ELECTRIC VEHICLES: South Carolina’s Republican Gov. Henry McMaster argues there’s a strong market for electric vehicles after former President Trump criticized “the idea of all-electric” vehicles at a Republican gathering in the state over the weekend. (The State)

• South Carolina residents, environmental groups and state agencies raise concerns about SCOUT Motors’ construction of an electric vehicle factory. (WLTX)
• Kentucky Gov. Andy Beshear tours the construction site for a pair of factories that will make electric vehicle batteries for Ford and Lincoln vehicles. (WKYU)

Louisiana kicks off construction of a massive $2.9 billion project to divert a portion of the Mississippi River to rebuild up to 21 square miles of land and wetlands. (NOLA.com, Associated Press)
• Members of a Virginia city council disagree on the timeline for folding a climate action plan into the city’s master plan. (Roanoke Rambler)

• A study finds the Tennessee Valley Authority’s plans to build new natural gas-fired power plants will undercut its pre-2015 carbon reductions and prevent it from attaining its goal of going carbon-free by 2050. (Chattanooga Times Free Press)
• Virginia environmentalists organize against Dominion Energy’s plan to build a new natural gas-fired plant. (WRIC)
• An Oklahoma river dam authority will replace its last coal-fired power unit with a 420 MW natural gas-fired combustion turbine. (The Frontier)

• A hazardous waste treatment plant in Arkansas is building a 5 MW solar farm to assist its net zero goal. (Arkadelphian)
• Advocates launch a “Solarize” program in Oklahoma to help residents purchase solar installations at a reduced price. (KWTV)

WIND: Federal officials decide to exclude North Carolina from consideration for a new round of areas for offshore wind because of the U.S. Navy’s concerns about a 700-square-mile area where pilots train on aircraft carriers. (WRAL)

• A lingering heat wave pushes Texas to set a record for power demand for the second time this week and ninth time this summer. (Reuters)
• The new general manager of Austin, Texas’ municipal utility says he has “80 things” on his to-do list after a February storm left nearly a third of its customers without power. (KXAN)

PIPELINES: A federal court finds the Mountain Valley Pipeline is entitled to easements on Virginia land. (Bloomberg)

HYDROGEN: West Virginia officials cancel a meeting where they were set to consider a forgivable $62.5 million loan for a planned hydrogen facility with a biomass power plant and carbon capture. (Charleston Gazette-Mail)

TRANSITION: Virginia’s energy department seeks public input on how to spend $22.7 million in federal funds it will annually receive for projects on abandoned mine land. (Cardinal News)

EMISSIONS: Texas’ grid operator, PJM Interconnection and other grid operators and state agencies push back while environmentalists endorse the U.S. EPA’s proposed power plant emissions rules. (Tampa Free Press, Georgia Recorder)

POLITICS: A partisan standoff over the Virginia budget is holding up funding for a commission to discuss complex utility regulation proposals. (Virginia Mercury)

• An editorial board dismisses recent delays at some of Louisiana’s proposed liquefied natural gas export facilities and argues that international demand for gas isn’t going away. (NOLA.com)
• Texas should follow Louisiana’s example and develop carbon capture technology to secure its energy industry, writes the Gulf Coast director of a consumer advocacy group. (Beaumont Enterprise)

More from the Energy News Network: Midwest | Southeast | Northeast | West

Mason has worked as a journalist since 2001, covering Appalachian communities and the issues that affect them.
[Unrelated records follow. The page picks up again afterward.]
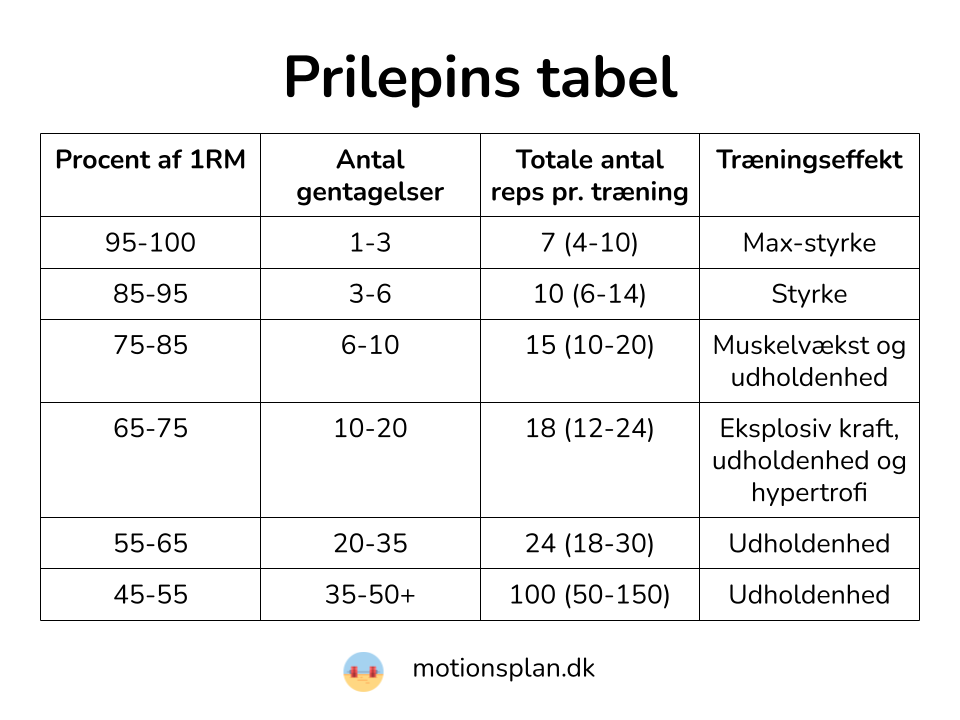
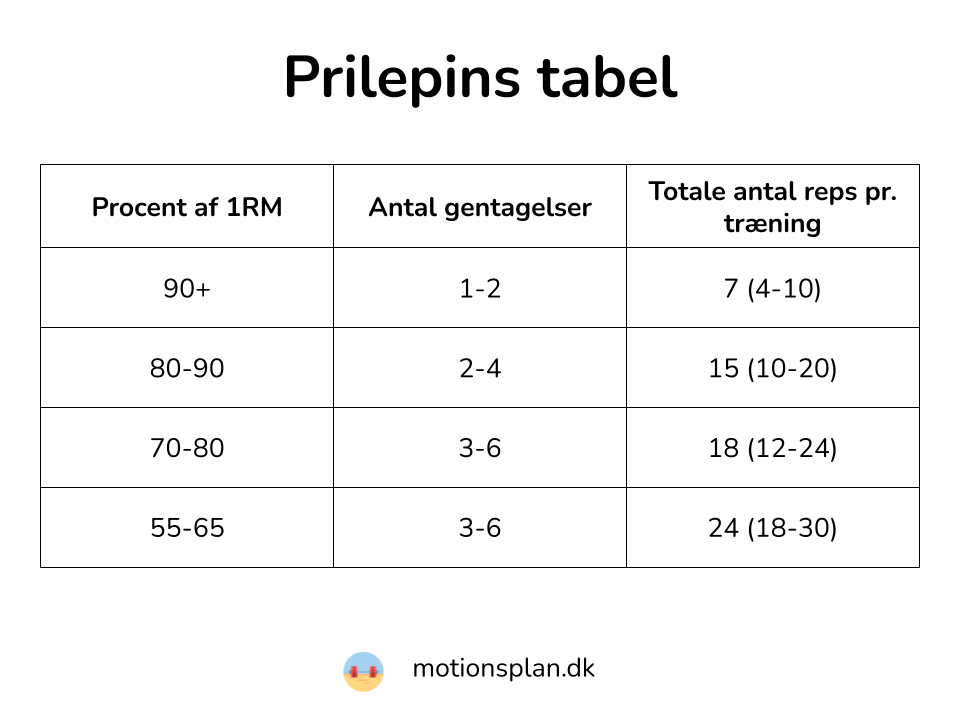
Fixes Prilepins tabel

diff --git a/_posts/2020-11-22-inol.md b/_posts/2020-11-22-inol.md
@@ -107,6 +107,16 @@ Der er forskellige bud på, hvor mange gentagelser du skal tage i din træning f
 
 [Prilepins tabel](/prilepins-tabel/) er en af de berømte muligheder, men INOL kan også bruges i praksis.
 
+Lad os sammenligne:
+
+Hvis vi finder 80% i Prilepins tabel, så er det optimale antal gentagelser 10-20. Vi har valgt en INOL, som er godt til _loading_-fasen.
+
+Hvis vi havde vælger en INOL fra 0,4 til 1,0, så bliver det optimale spænd 8-20 reps med 80% intensitet.
+
+{% include figure image_path="/assets/images/blog/inol-prilepins-tabel.jpg" caption="Prilepins tabel." %}
+
+Anbefalingerne fra INOL modsvarer således meget godt retningslinjerne fra Prilepins tabel.
+
 ## Hvordan kan jeg tracke INOL i praksis?
 
 Hvis du har dit program i et regneark, så er det relativt enkelt at tracke din egen INOL.

diff --git a/_posts/2022-11-21-prilepins-tabel.md b/_posts/2022-11-21-prilepins-tabel.md
@@ -50,6 +50,12 @@ Mange løftere kender ikke deres egen 1RM, men du kan også bruge hastigheden af
 
 Stangens hastighed går lineært nedad med højere intensitet.
 
+Prilepins tabel er som skrevet lavet ud fra vægtløftere og den måde at træne på.
+
+[Power Athlete HQ](https://powerathletehq.com/prilepins-chart/) giver i følgende tabel et bud på, hvordan den kan bruges lidt mere generelt i styrketræning.
+
+{% include figure image_path="/assets/images/blog/prilepins-tabel-modificeret.png" alt="Prilepins tabel" %}
+
 ## Hvad kan du bruge Prilepins skema til?
 
 Prilepins tabel kan bruges til at planlægge og analysere effektive programmer.
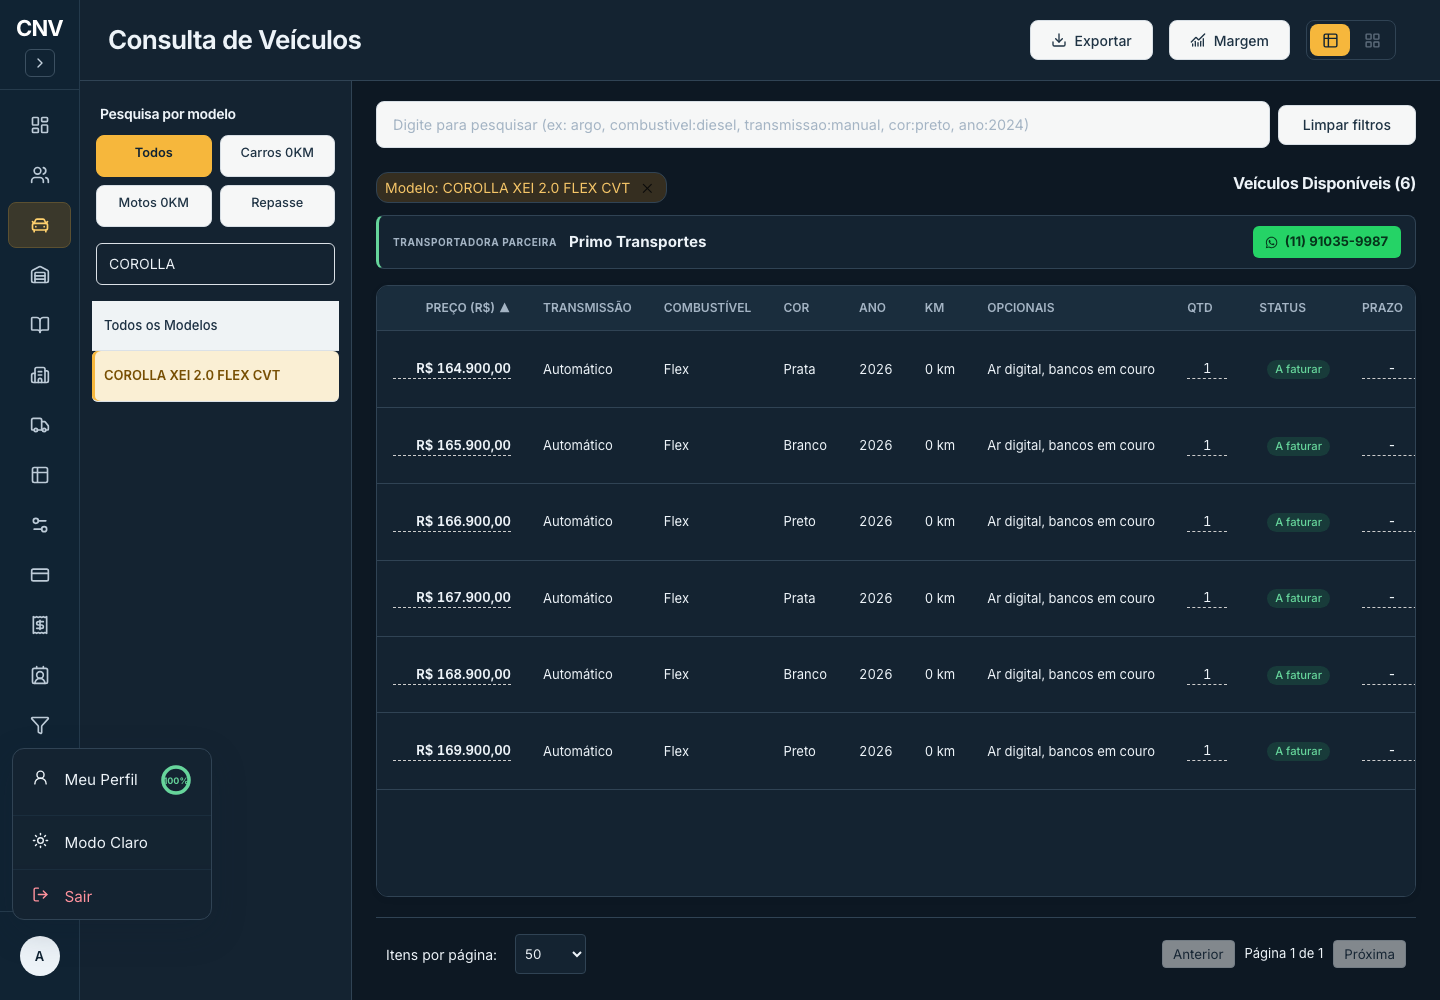
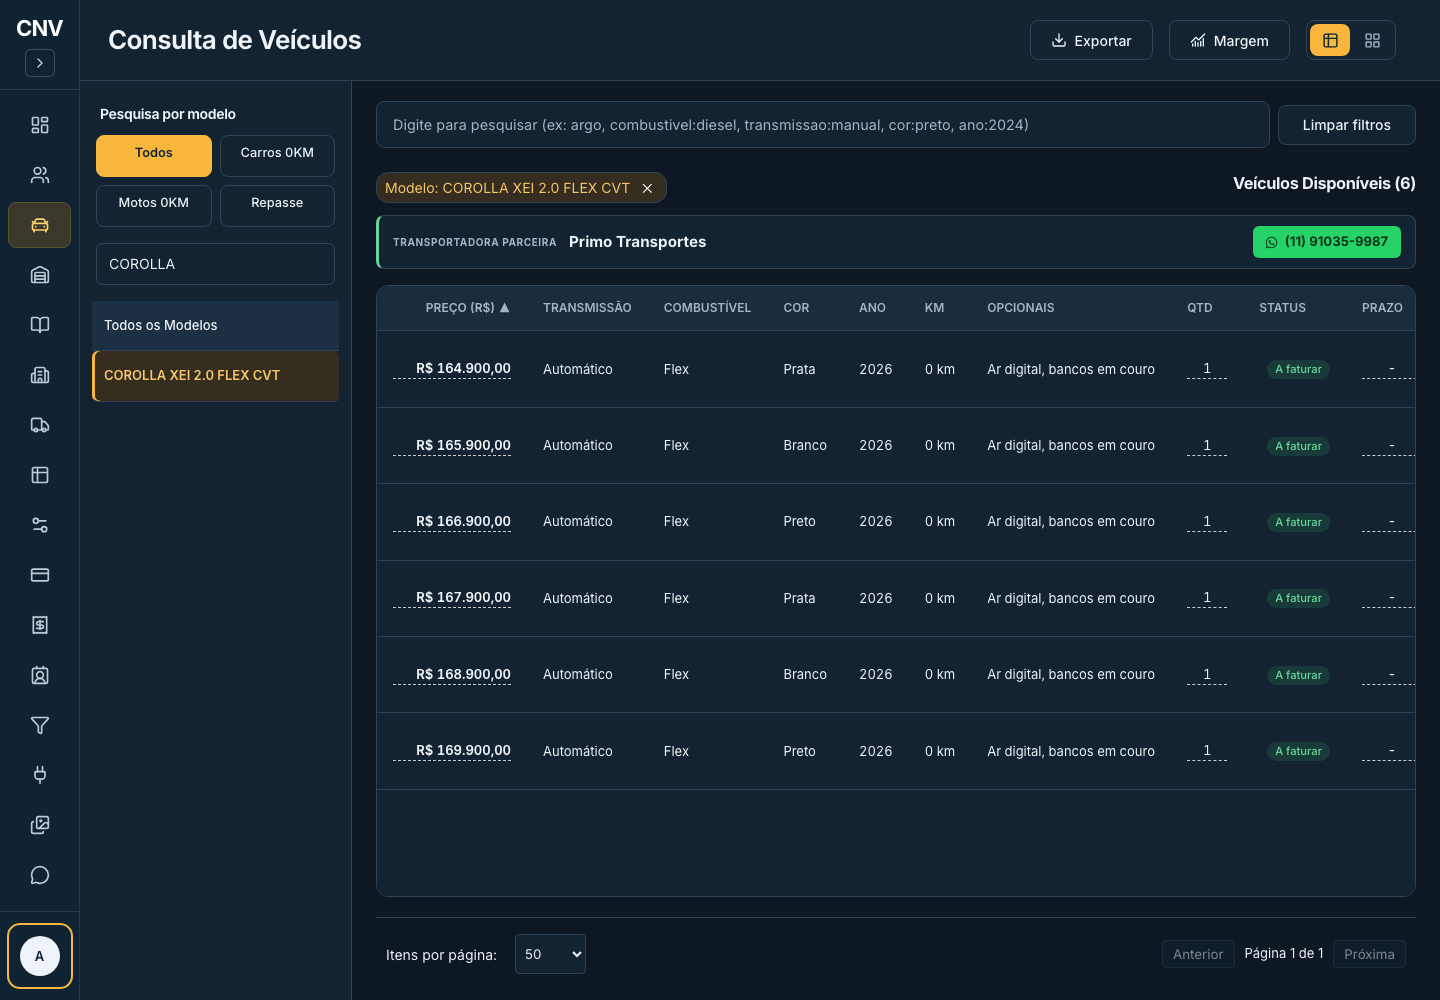
.
.

diff --git a/components/operator/VehicleTable.tsx b/components/operator/VehicleTable.tsx
@@ -85,9 +85,11 @@ export function VehicleTable({
         return basePrice * (1 + margem / 100);
     };
 
-    const priceHeader = (<th className={`${styles.tableHeader} ${styles.priceCell}`} onClick={() => handleSort('preco')} style={{ cursor: 'pointer' }}>
-                            PREÇO (R$) {sortConfig.key === 'preco' && (sortConfig.direction === 'asc' ? '▲' : '▼')}
-                        </th>);
+    const priceHeader = (
+        <th className={`${styles.tableHeader} ${styles.priceCell}`} onClick={() => handleSort('preco')} style={{ cursor: 'pointer' }}>
+            PREÇO (R$) {sortConfig.key === 'preco' && (sortConfig.direction === 'asc' ? '▲' : '▼')}
+        </th>
+    );
 
     return (
         <div className={styles.tableContainer}>
@@ -170,7 +172,8 @@ export function VehicleTable({
                         const isRepasse = vehicle.origem === 'repasse';
                         const rowReadOnly = isClientReadOnly || isRepasse;
                         const rowCanEdit = canEditPriceAndNotes && !isRepasse;
-                        const priceCell = (<td className={`${styles.tableCell} ${styles.priceCell}`}>
+                        const priceCell = (
+                            <td className={`${styles.tableCell} ${styles.priceCell}`}>
                                 {rowReadOnly && !rowCanEdit ? (
                                     `R$ ${calculateClientPrice(vehicle).toLocaleString('pt-BR', { minimumFractionDigits: 2 })}`
                                 ) : (
@@ -179,7 +182,8 @@ export function VehicleTable({
                                         onSave={(newValue) => handleUpdatePreco(vehicle, newValue)}
                                     />
                                 )}
-                            </td>);
+                            </td>
+                        );
                         return (
                         <tr key={vehicle.id} className={styles.tableRow}>
 

diff --git a/__tests__/components/AdminTheme.test.tsx b/__tests__/components/AdminTheme.test.tsx
@@ -1,6 +1,7 @@
 import React from 'react';
 import { fireEvent, render, screen, waitFor } from '@testing-library/react';
 import { describe, expect, it } from 'vitest';
+import { WhatsAppTheme } from '../../wa/components/admin-theme';
 import { AdminThemeProvider, useTheme } from '../../lib/contexts/ThemeContext';
 
 function Toggle() {
@@ -13,13 +14,14 @@ describe('tema administrativo', () => {
         localStorage.removeItem('cnv-admin-theme');
         localStorage.setItem('theme', 'dark');
         document.documentElement.dataset.theme = 'dark';
-        const view = render(<AdminThemeProvider><Toggle /></AdminThemeProvider>);
+        const view = render(<AdminThemeProvider><WhatsAppTheme><Toggle /></WhatsAppTheme></AdminThemeProvider>);
         fireEvent.click(screen.getByRole('button', { name: 'light' }));
         expect(localStorage.getItem('cnv-admin-theme')).toBe('dark');
+        expect(document.getElementById('wa-raiz')).toHaveClass('wa-dark');
         expect(localStorage.getItem('theme')).toBe('dark');
         expect(document.documentElement.dataset.theme).toBe('dark');
         view.unmount();
-        render(<AdminThemeProvider><Toggle /></AdminThemeProvider>);
+        render(<AdminThemeProvider><WhatsAppTheme><Toggle /></WhatsAppTheme></AdminThemeProvider>);
         await waitFor(() => expect(screen.getByRole('button', { name: 'dark' })).toBeInTheDocument());
     });
 });

diff --git a/components/dealership/PricingCatalog.module.css b/components/dealership/PricingCatalog.module.css
@@ -534,3 +534,13 @@ details[open] > .sectionTitle::before {
     padding: 1rem 1.5rem;
     border-top: 1px solid var(--color-highlight);
 }
+
+/* The same inventory is embedded in administration; dealership styles stay scoped. */
+:global([data-admin-design]) .container { padding: 24px; }
+:global([data-admin-design]) .tableShell, :global([data-admin-design]) .modalContent { background: var(--color-surface); border-color: var(--admin-border); border-radius: 12px; box-shadow: var(--admin-shadow); }
+:global([data-admin-design]) .table th { padding: 12px 16px; font-weight: 600; font-size: 12px; background: var(--color-panel); color: var(--color-text-muted); text-transform: none; }
+:global([data-admin-design]) .table td { padding: 14px 16px; border-color: var(--admin-border); line-height: 1.45; }
+:global([data-admin-design]) .segmentActive { background: var(--admin-selected); color: var(--admin-selected-text); }
+:global([data-admin-design]) .actionBtn { border: 1px solid var(--admin-border); background: var(--color-surface); color: var(--color-text); border-radius: 8px; min-height: 40px; }
+:global([data-admin-design]) .search { background: var(--color-surface); }
+@media (max-width: 768px) { :global([data-admin-design]) .container { padding: 16px; } }

diff --git a/app/dashboard/admin/users/UsersTable.module.css b/app/dashboard/admin/users/UsersTable.module.css
@@ -361,3 +361,4 @@
 :global([data-admin-design]) .searchInput { background: var(--color-surface); color: var(--color-text); border: 1px solid var(--admin-border); border-radius: 8px; min-height: 40px; }
 :global([data-admin-design]) .table th { background: var(--color-panel); color: var(--color-text-muted); font-size: 12px; font-weight: 600; text-transform: none; padding: 12px 16px; border: 0; border-bottom: 1px solid var(--admin-border); }
 :global([data-admin-design]) .table td { padding: 14px 16px; border: 0; border-bottom: 1px solid var(--admin-border); font-size: 14px; line-height: 1.45; }
+:global([data-admin-design]) .modalTitle, :global([data-admin-design]) .label { color: var(--color-text); }

diff --git a/components/admin/AdminDealershipVehicles.module.css b/components/admin/AdminDealershipVehicles.module.css
@@ -74,3 +74,6 @@
 
 /* Shared administration design; other profiles keep their existing presentation. */
 :global([data-admin-design]) .select { background: var(--color-surface); color: var(--color-text); border: 1px solid var(--admin-border); border-radius: 8px; min-height: 40px; }
+:global([data-admin-design]) .header { background: transparent; border: 0; padding: 0 0 24px; }
+:global([data-admin-design]) .header h2 { font-size: 28px; font-weight: 650; }
+@media (max-width: 768px) { :global([data-admin-design]) .header h2 { font-size: 23px; } }

diff --git a/components/dealership/RepasseCatalog.module.css b/components/dealership/RepasseCatalog.module.css
@@ -274,3 +274,6 @@
     color: var(--color-text-muted);
     cursor: pointer;
 }
+:global([data-admin-design]) .primaryBtn { color: var(--admin-on-accent); min-height: 40px; font-weight: 600; }
+:global([data-admin-design]) .formPanel { border-radius: 12px; box-shadow: var(--admin-shadow); }
+:global([data-admin-design]) .formGrid input, :global([data-admin-design]) .formGrid select { background: var(--color-surface); }

diff --git a/docs/design-administrador.md b/docs/design-administrador.md
@@ -1,0 +1,19 @@
+# Padronização visual do administrador
+
+Implementação da direção aprovada: navegação azul-marinho, área de trabalho clara, destaque âmbar e tipografia Inter. A pesquisa lateral de veículos mantém as quatro categorias, busca por modelo e lista de seleção. Na tabela administrativa, o preço aparece junto ao modelo.
+
+## Estrutura
+
+- `app/dashboard/admin/design-system.css`: tokens e regras visuais restritos a `data-admin-design`.
+- `AdminThemeProvider`: preferência própria em `cnv-admin-theme`, com temas claro e escuro, sem alterar o tema global dos demais perfis.
+- Componentes e módulos CSS: tabelas, formulários, botões, cartões, navegação e modais padronizados. O módulo WhatsApp recebe os mesmos tokens e preferência de tema.
+
+## Validação
+
+- Build de produção e verificação TypeScript concluídos.
+- Testes de pesquisa lateral, ordem e cálculo de preços, tema, configurações, planos, CRM, Kanban, botões e exportação CSV executados com sucesso.
+- Quinze abas administrativas verificadas no navegador em desktop e celular (390 px), com respostas de API de demonstração; sem transbordamento horizontal do documento ou erros de página no roteiro.
+- Modais de margem, planos, concessionárias e cadastro de cliente revisados. Temas claro e escuro conferidos na consulta de veículos.
+- Capturas disponíveis em `output/admin-design/`.
+
+O roteiro visual usa dados simulados e não substitui a validação das integrações com dados reais. As páginas protegidas do WhatsApp foram compiladas, mas não exercitadas com uma sessão real de produção. O lint permanece bloqueado pela configuração/dependência `next/core-web-vitals` ausente no projeto. Não houve publicação em produção nesta etapa.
He compiles the Southeast Energy News digest. Mason previously worked as a wildlife biologist before moving into journalism by freelancing at Coast Weekly in Monterey, California, before taking an internship in 2001 at High Country News. He wrote for the Enterprise Mountaineer in western North Carolina and the Roanoke Times in western Virginia before going freelance in 2012. His work has appeared in Southerly, Daily Yonder, Mother Jones, Huffington Post, WVPB’s Inside Appalachia and elsewhere. Mason was born and raised in Clifton Forge, Virginia, and now lives with his family and a small herd of goats in Floyd County, Virginia.